*** MATERIAL FOR THIS TASK

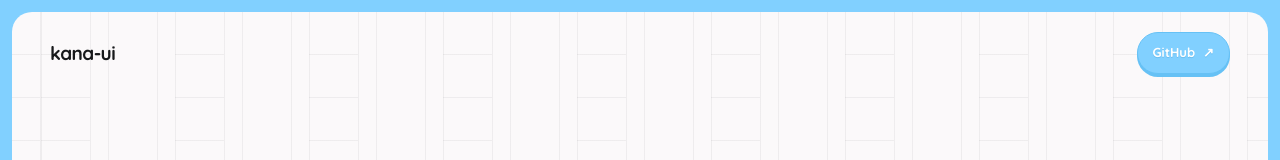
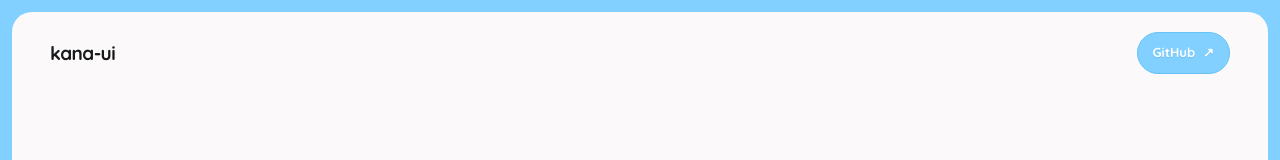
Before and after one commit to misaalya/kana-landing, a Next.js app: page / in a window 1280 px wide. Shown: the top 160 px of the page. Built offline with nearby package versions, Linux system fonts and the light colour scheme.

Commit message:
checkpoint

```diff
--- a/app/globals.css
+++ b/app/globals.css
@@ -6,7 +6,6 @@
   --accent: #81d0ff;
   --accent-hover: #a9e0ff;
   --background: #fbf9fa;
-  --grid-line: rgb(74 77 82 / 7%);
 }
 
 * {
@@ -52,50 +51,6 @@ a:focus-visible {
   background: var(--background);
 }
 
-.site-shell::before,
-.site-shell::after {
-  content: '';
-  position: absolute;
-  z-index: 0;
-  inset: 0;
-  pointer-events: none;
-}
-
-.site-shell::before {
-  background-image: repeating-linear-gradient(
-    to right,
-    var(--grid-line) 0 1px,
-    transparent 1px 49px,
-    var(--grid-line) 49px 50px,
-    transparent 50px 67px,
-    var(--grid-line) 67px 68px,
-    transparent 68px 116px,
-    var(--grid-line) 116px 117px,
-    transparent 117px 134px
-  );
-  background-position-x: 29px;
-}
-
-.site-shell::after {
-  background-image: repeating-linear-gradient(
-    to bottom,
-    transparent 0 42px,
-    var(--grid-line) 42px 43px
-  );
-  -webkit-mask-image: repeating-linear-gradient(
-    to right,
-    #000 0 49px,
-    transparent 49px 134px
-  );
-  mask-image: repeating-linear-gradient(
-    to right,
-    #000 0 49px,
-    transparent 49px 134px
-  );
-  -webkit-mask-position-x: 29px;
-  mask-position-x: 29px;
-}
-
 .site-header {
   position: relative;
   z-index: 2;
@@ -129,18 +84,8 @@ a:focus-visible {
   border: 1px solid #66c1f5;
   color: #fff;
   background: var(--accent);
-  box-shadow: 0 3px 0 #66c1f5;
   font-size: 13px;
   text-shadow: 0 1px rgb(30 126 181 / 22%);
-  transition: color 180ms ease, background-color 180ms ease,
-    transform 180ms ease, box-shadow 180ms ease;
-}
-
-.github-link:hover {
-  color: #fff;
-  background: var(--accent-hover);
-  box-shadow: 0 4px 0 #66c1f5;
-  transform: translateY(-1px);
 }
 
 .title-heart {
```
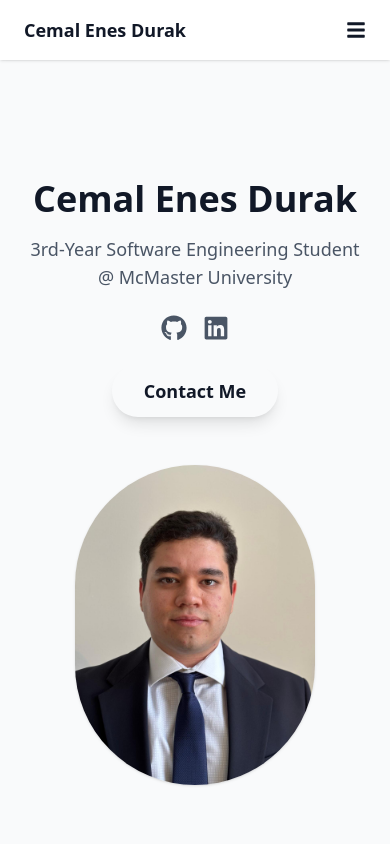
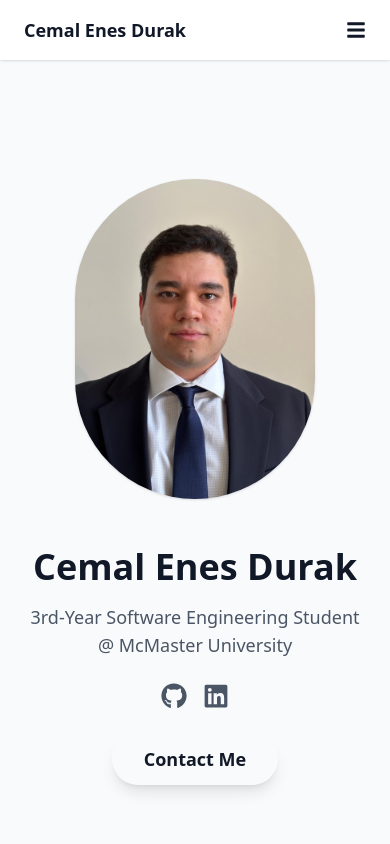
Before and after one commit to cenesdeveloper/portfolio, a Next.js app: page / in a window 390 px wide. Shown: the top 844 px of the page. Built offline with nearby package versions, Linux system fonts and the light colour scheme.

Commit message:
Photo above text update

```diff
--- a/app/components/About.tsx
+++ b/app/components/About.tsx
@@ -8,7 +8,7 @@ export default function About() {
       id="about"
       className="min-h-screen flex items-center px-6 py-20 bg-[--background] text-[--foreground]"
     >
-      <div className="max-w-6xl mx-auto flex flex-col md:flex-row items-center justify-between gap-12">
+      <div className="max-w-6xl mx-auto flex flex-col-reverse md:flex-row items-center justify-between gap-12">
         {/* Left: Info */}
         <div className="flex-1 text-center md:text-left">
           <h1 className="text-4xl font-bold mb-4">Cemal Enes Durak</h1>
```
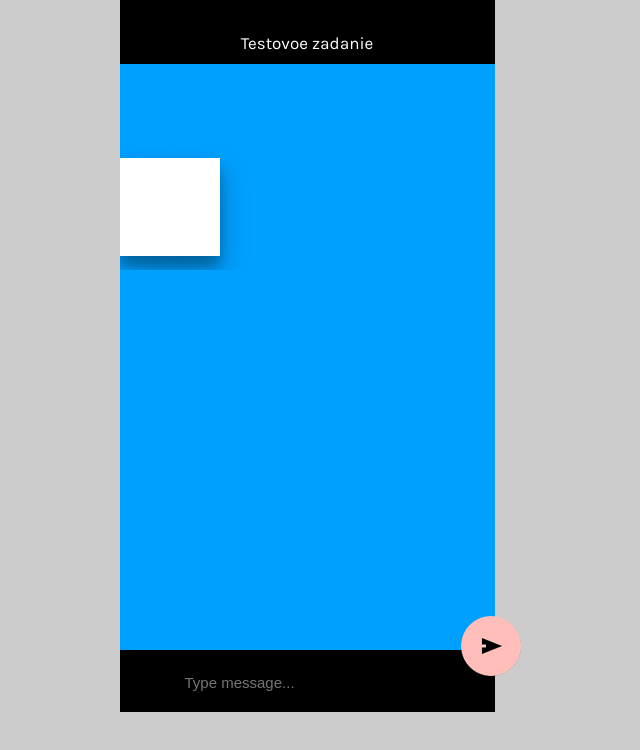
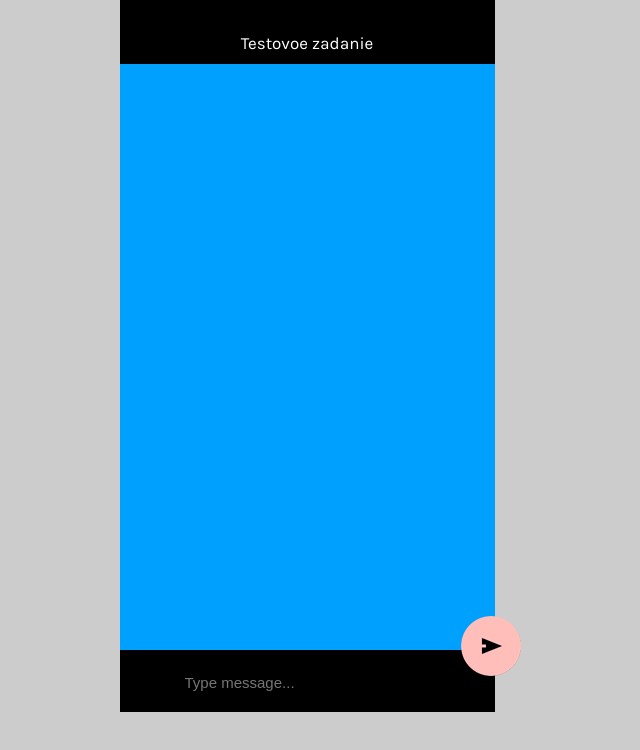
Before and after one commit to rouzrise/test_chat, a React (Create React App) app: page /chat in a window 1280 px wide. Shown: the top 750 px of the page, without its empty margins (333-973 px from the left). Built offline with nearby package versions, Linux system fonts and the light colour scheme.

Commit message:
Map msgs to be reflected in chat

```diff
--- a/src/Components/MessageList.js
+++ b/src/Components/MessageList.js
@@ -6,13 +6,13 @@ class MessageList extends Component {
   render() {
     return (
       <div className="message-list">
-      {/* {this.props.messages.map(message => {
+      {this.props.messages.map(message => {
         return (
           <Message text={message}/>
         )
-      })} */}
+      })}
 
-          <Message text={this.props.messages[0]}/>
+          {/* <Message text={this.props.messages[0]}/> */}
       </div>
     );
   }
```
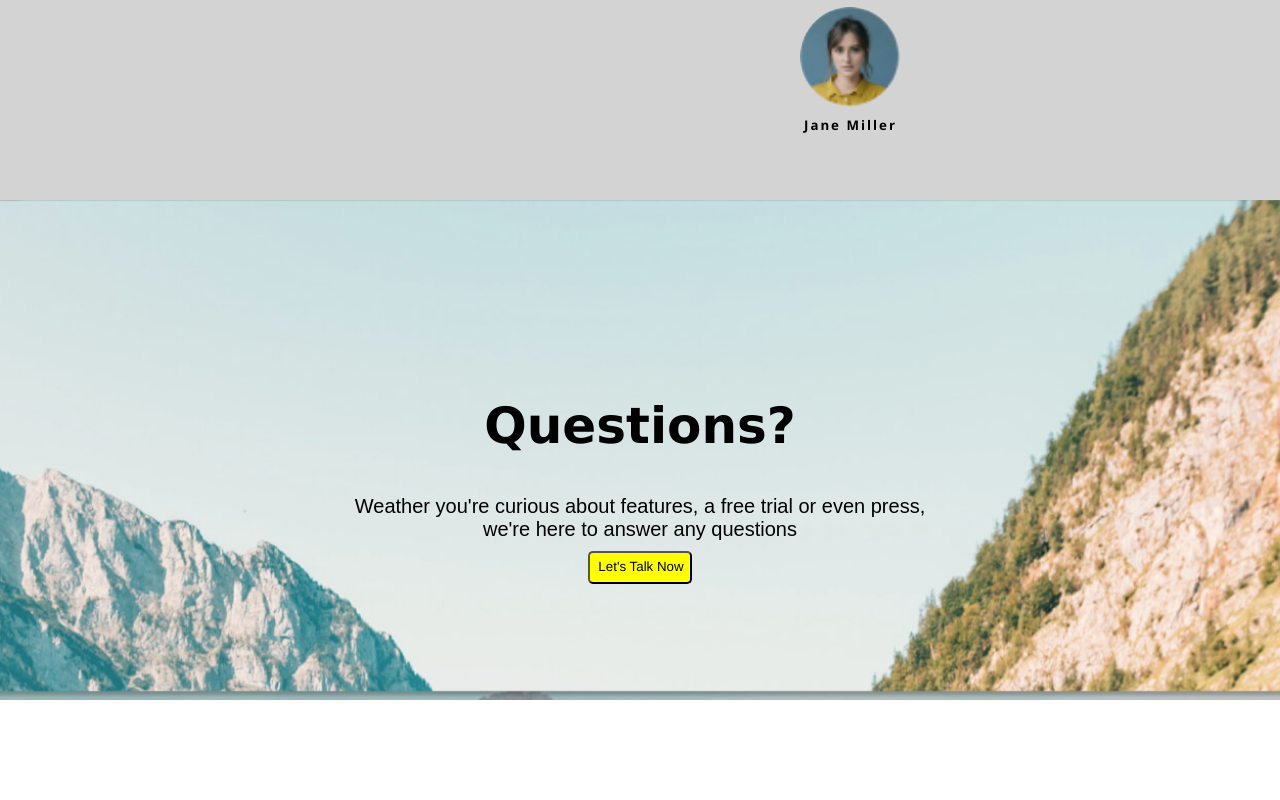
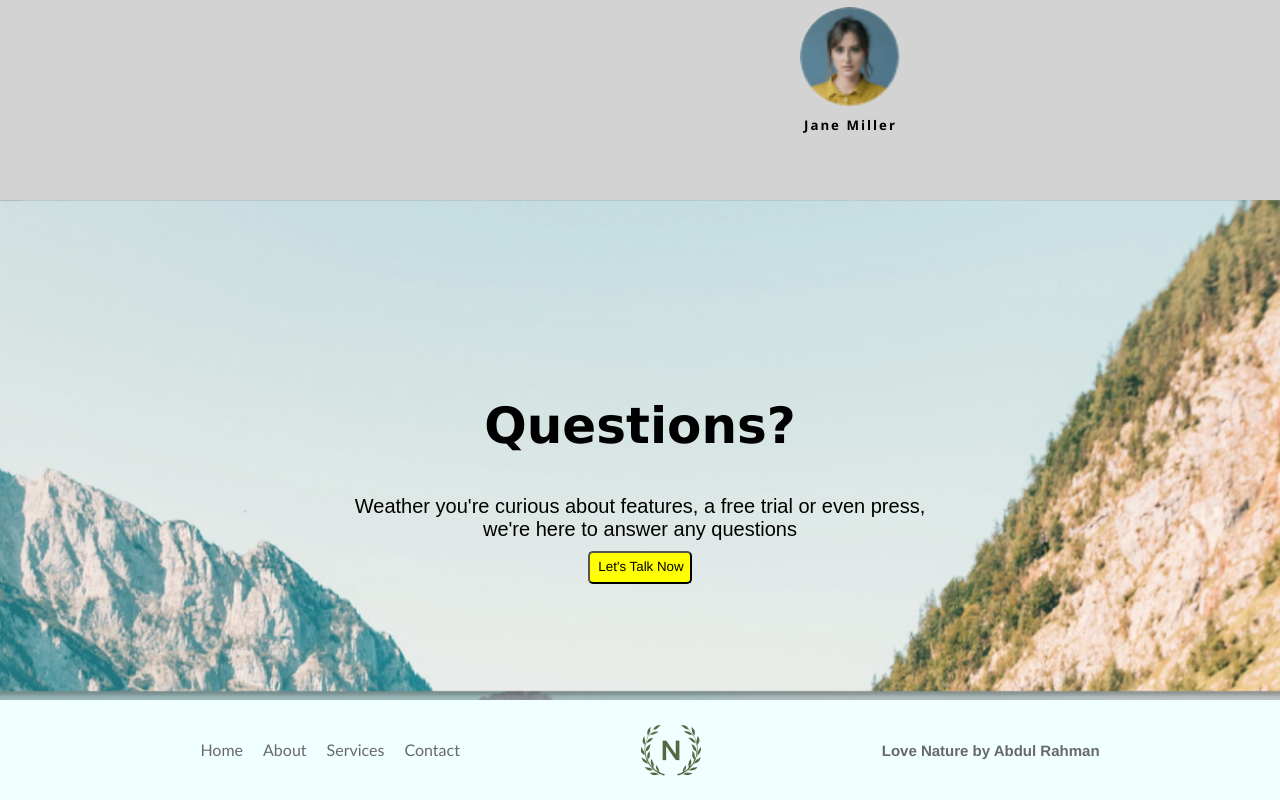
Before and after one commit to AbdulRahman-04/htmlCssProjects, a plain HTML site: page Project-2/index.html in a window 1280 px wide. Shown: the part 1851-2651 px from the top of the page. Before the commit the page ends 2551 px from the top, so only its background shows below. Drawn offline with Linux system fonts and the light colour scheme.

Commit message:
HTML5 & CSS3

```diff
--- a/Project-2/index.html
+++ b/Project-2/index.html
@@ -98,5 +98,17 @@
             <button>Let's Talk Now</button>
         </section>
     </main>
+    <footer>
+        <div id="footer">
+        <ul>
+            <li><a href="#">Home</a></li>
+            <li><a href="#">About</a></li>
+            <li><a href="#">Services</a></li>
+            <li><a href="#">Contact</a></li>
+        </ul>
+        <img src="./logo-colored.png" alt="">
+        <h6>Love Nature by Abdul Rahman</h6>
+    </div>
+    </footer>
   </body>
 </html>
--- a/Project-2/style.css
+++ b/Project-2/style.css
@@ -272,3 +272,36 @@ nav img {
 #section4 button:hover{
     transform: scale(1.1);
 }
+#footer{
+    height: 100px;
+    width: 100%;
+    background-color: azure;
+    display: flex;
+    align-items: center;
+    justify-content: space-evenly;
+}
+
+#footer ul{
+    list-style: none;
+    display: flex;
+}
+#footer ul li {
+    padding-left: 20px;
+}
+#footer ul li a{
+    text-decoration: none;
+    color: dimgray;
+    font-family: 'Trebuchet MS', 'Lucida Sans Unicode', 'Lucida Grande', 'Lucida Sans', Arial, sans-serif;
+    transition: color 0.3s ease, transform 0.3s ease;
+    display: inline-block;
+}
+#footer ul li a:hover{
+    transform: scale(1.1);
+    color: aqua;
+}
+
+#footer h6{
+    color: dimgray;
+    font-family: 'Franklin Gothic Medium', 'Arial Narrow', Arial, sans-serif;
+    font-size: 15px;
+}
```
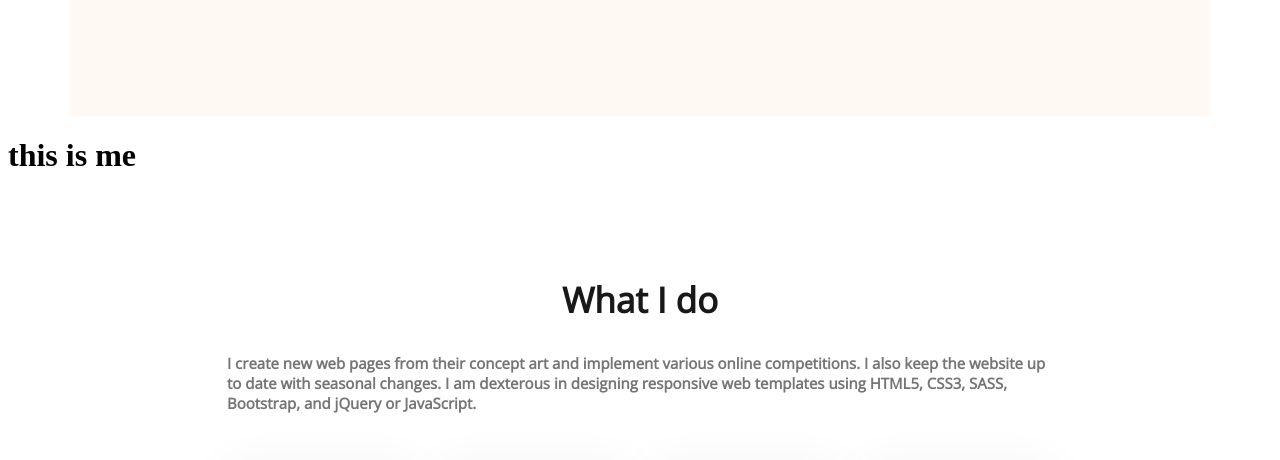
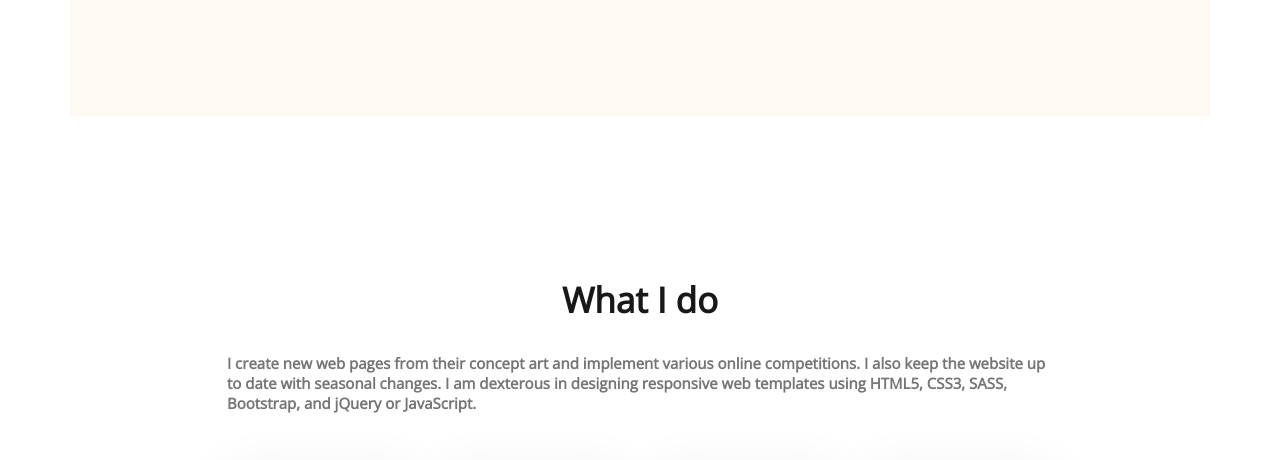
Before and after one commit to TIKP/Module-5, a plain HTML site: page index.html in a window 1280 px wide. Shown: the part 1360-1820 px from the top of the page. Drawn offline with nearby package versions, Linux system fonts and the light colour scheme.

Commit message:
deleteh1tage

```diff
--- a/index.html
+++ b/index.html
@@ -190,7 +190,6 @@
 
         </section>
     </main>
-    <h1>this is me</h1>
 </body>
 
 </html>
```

******

» EXERCISE:
Look through the data above for the word "style". Report each line where it occurs.

» WRITTEN RESPONSE:
--- a/Project-2/style.css
+++ b/Project-2/style.css
+    list-style: none;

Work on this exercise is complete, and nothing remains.